By Rabbi Rachel Esserman
What does it mean to use the adjective noir to describe literature? In the case of mysteries, it means the works take a dim view of human nature. You’re not going to find wonderful, helpful people here; instead, you’ll find antiheroes and dark deeds. That’s certainly true of “Jewish Noir II: Tales of Crime and Other Dark Deeds” (PM Press). Kenneth Wishnia, editor of the first “Jewish Noir,” now serves as co-editor with Chantelle Aimée Osman. In his introduction to the first anthology, Wishnia noted how noir was becoming more popular in 2015 due to “economic insecurity, incompetence and corruption at all levels of government, disillusionment with the American dream, while those responsible for it all make millions and get away with murder.” In his new introduction, he writes of how things have become even worse, noting the increase in antisemitism, the rise of far-right nationalist parties and the worst Jewish massacre on American soil at the Tree of Life Congregation in Pittsburgh. Although few of the stories are directly political, they all offer a dark view of life.
The anthology is divided into sections, but Osman notes that what underlies all the stories is fear: “Many stories in this book [are] about people – sometimes quite literally – being torn apart by the stresses of modern society. Of multiple identities. Of external forces that make us choose something that we don’t want or believe in.” That makes for actions that, in other circumstances, would not have occurred or been condoned.
Some of the stories stood out:
“Taking Names” by Steven Wishnia juxtaposes the Triangle Shirtwaist fire with the way immigrant workers are treated in contemporary times.
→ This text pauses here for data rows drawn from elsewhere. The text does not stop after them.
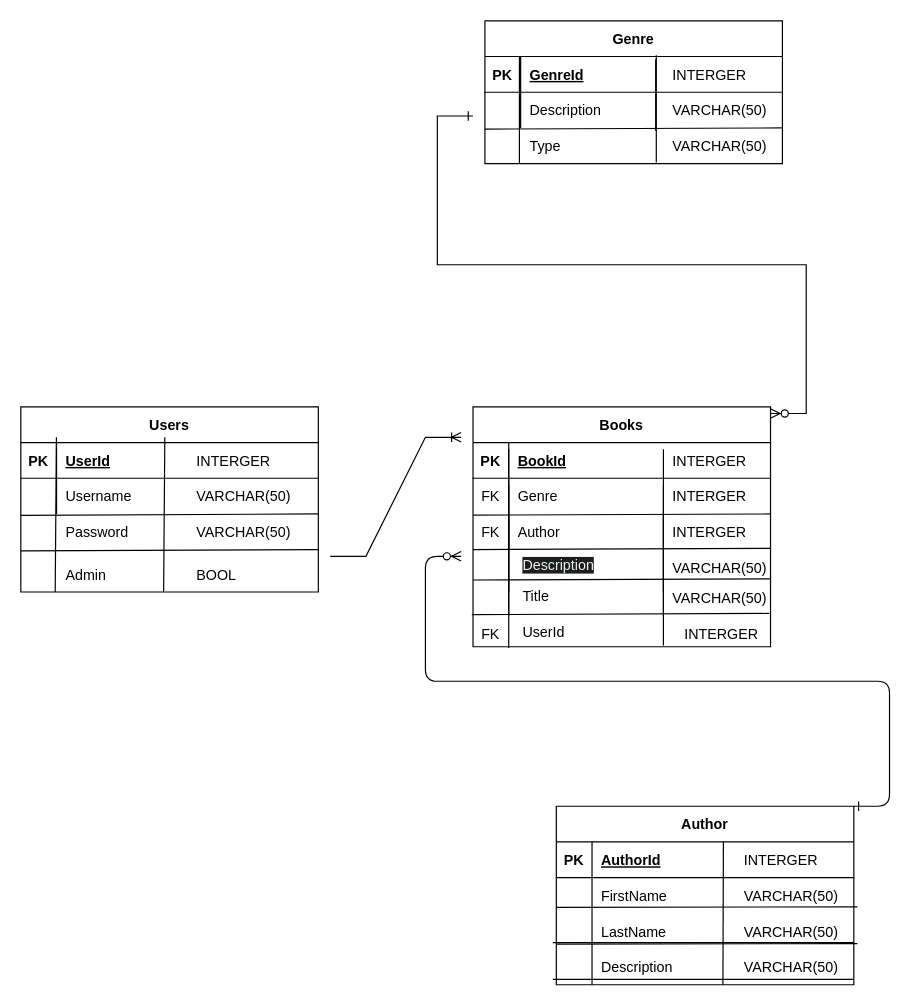
ManuelSuarez3D/Libra.Port_ManuelSuarez3D keeps this draw.io diagram as Documentation/ERD/Project_ERD_V2.drawio. Above is the earlier version. Source tidied: cells renumbered, new cells numbered last; positions are measured from the earlier drawing's top-left corner, leaving out a move shared by most shapes. Both pictures are drawn from the tidied source at 119%, with x=0, y=0 at pixel (20, 20).
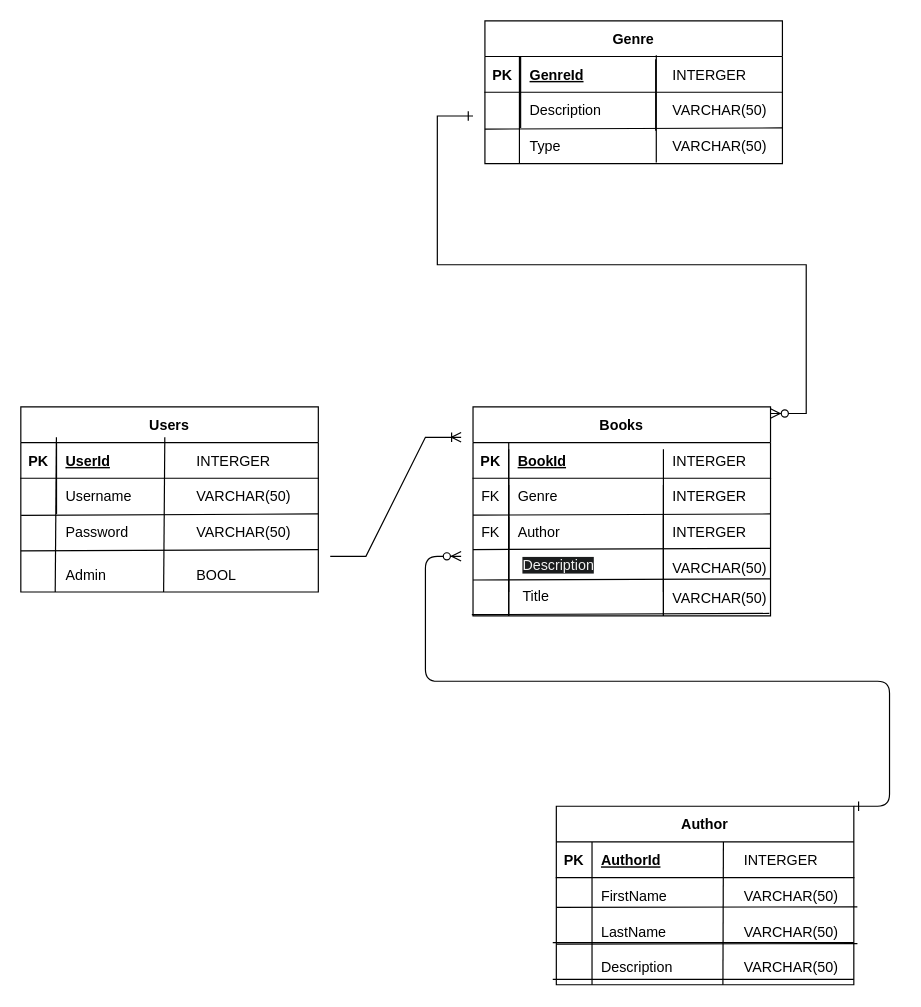
After the change.

Change to the diagram source:
```diff
@@
     <mxCell id="3" value="Books" style="shape=table;startSize=30;childLayout=tableLayout;rowLines=0;fontStyle=1;align=center;" parent="1" vertex="1">
-      <mxGeometry x="380" y="324.4" width="250" height="201.6" as="geometry" />
+      <mxGeometry x="380" y="324.4" width="250" height="175.6" as="geometry" />
     </mxCell>
@@
-    <mxCell id="82" value="UserId" style="text;whiteSpace=wrap;html=1;" parent="1" vertex="1">
-      <mxGeometry x="420" y="500" width="90" height="40" as="geometry" />
-    </mxCell>
-    <mxCell id="83" value="FK" style="shape=partialRectangle;overflow=hidden;fillColor=none;top=0;left=0;bottom=0;right=0;" parent="1" vertex="1">
-      <mxGeometry x="380" y="500" width="30" height="30" as="geometry" />
-    </mxCell>
-    <mxCell id="84" value="INTERGER" style="shape=partialRectangle;overflow=hidden;fillColor=none;top=0;left=0;bottom=0;right=0;align=left;spacingLeft=6;" parent="1" vertex="1">
-      <mxGeometry x="550" y="500" width="100" height="30" as="geometry" />
-    </mxCell>
@@
     <mxCell id="86" style="endArrow=none;html=1;rounded=0;" parent="1" edge="1">
       <mxGeometry relative="1" as="geometry">
-        <mxPoint x="540" y="525" as="sourcePoint" />
+        <mxPoint x="540" y="500" as="sourcePoint" />
         <mxPoint x="540" y="415" as="targetPoint" />
       </mxGeometry>
     </mxCell>
     <mxCell id="87" style="endArrow=none;html=1;rounded=0;" parent="1" edge="1">
       <mxGeometry relative="1" as="geometry">
-        <mxPoint x="410" y="527" as="sourcePoint" />
+        <mxPoint x="410" y="500" as="sourcePoint" />
         <mxPoint x="410" y="417" as="targetPoint" />
       </mxGeometry>
     </mxCell>
```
However, it’s the personal aspects of the story that will get under readers’ skins, particularly its ending.
Elizabeth Zevlin’s “The Cost of Something Priceless” discusses the importance of family tradition and what must be done to protect it. Its conclusion was awesome.
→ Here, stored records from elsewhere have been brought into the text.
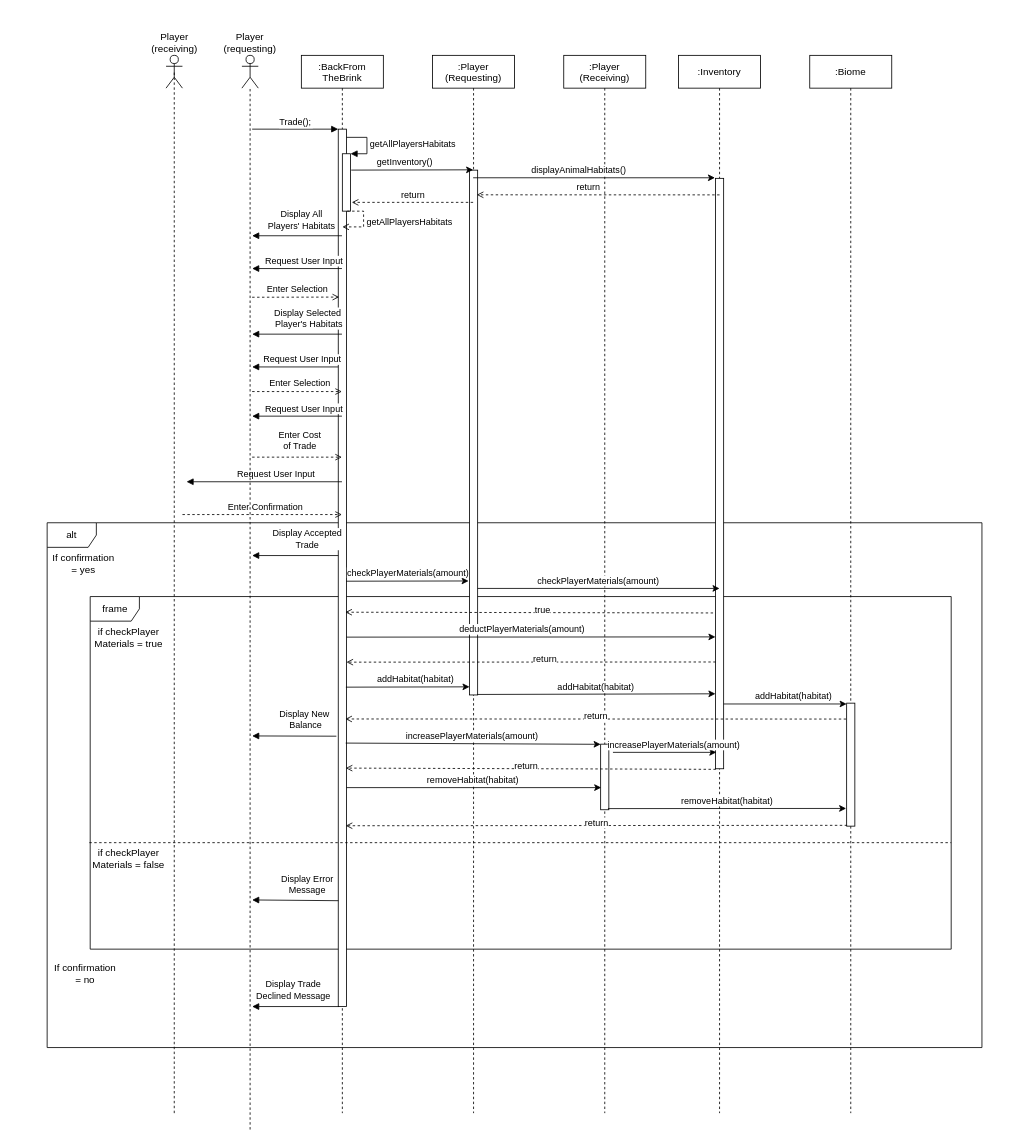
Earlier version of the draw.io diagram Documentation/Sequence Diagrams/Trade Animal Habitat SD (draft).drawio (cmcgarry5/csc2058-2021-g25). Source tidied: cells renumbered, new cells numbered last; positions are measured from the earlier drawing's top-left corner, leaving out a move shared by most shapes. Both pictures are drawn from the tidied source at 82%, with x=0, y=0 at pixel (45, 30).
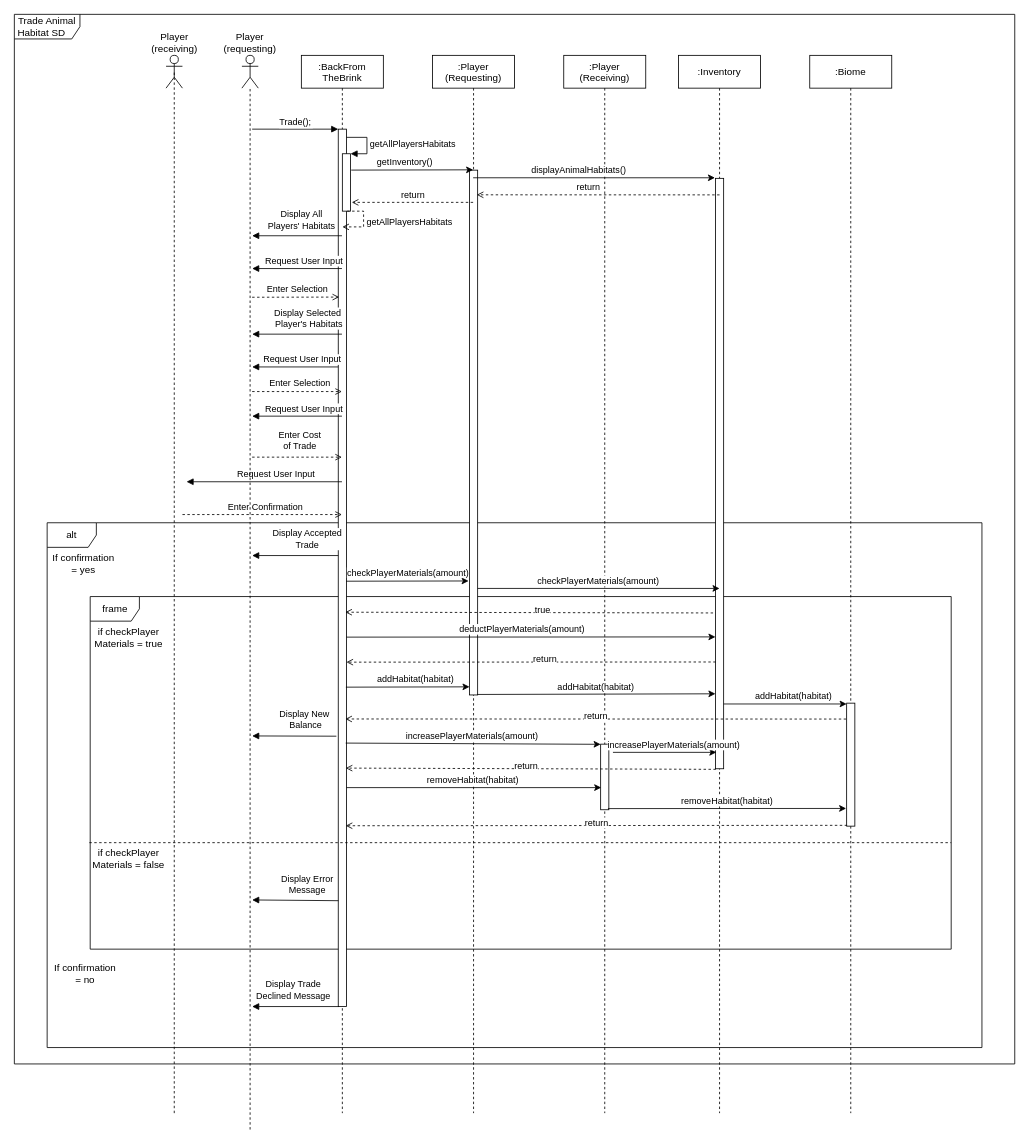
The same diagram, later.

Change to the diagram source:
```diff
@@
+    <mxCell id="93" value="Trade Animal Habitat SD&amp;nbsp; &amp;nbsp;&amp;nbsp;" style="shape=umlFrame;whiteSpace=wrap;html=1;width=80;height=30;" parent="1" vertex="1">
+      <mxGeometry x="-38" y="-20" width="1220" height="1280" as="geometry" />
+    </mxCell>
```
“The Black and White Cookie” by Jeff Markowitz took an unexpected and moving direction. It offers a meaningful look at the way children may not understand the reality of their parents’ lives until they, too, are adults.
Craig Faustus Buck’s “The Shabbes Goy” is a strange tale that shows how good cannot always compete with evil, and that, sometimes, the end does justify the means.
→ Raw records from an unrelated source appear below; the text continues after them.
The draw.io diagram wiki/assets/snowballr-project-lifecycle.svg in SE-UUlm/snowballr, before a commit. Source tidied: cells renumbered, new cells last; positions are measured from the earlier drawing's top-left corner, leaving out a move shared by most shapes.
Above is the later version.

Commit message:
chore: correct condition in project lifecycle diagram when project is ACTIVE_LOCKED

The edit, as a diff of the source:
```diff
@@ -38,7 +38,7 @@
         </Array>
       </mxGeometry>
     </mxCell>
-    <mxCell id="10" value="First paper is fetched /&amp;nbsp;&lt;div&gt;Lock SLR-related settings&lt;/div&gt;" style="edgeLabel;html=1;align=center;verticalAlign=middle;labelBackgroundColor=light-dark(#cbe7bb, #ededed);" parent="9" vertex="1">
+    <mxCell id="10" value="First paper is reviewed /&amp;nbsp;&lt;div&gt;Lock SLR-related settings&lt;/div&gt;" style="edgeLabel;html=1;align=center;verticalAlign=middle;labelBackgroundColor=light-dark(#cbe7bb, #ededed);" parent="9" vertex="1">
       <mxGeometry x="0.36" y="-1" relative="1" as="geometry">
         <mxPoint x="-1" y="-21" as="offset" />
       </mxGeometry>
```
Readers may guess the ending of “To Catch a Ganef” by Lizzie Skurnick, but that won’t stop them from enjoying her very clever ideas.
“Inheritance” by Terry Shames is also very clever, although it leaves some details of the story open for debate.
A different dilemma is noted in Eileen Rendahl’s “Brother’s Keeper,” which also has an ending that will keep readers guessing.
“The Almost Sisters” by Ellen Kirschman was predictable, but one of the few stories with an almost sweet ending.
E. J. Wagner’s “Paying the Ferryman” is another story about a clever woman who takes matters into her own hands to make certain life continues the way it should.
“The Just Men of Bennet Avenue” by A. J. Sidransky was, on the one hand, gross, and, on the other, extremely well done and satisfying.
Rabbi Ilene Schneider’s “Triangle” also refers to the Triangle Shirtwaist fire, but focuses on a different part of the story. It manages to be both sweet and frightening at the same time.
Jen Conley’s “Hunter” shows just how difficult it is to understand another person’s truth, and whether or not they are a danger to society.
To my surprise, it was the gruesome tales that appealed the most. That just shows how well done they are. The stories with surprising or unexpected endings were the most fun, although others are so well done, they were satisfying even after guessing the ending. Readers who like dark mysteries will find a great deal to enjoy. And, if they are looking for laughs most of the stories do not offer, they’ll find them in the introduction by the master mystery writer Lawrence Block (whom I had not realized was Jewish). If life in America continues with the division and darkness we’re experiencing, I think a “Jewish Noir III” may be in the works.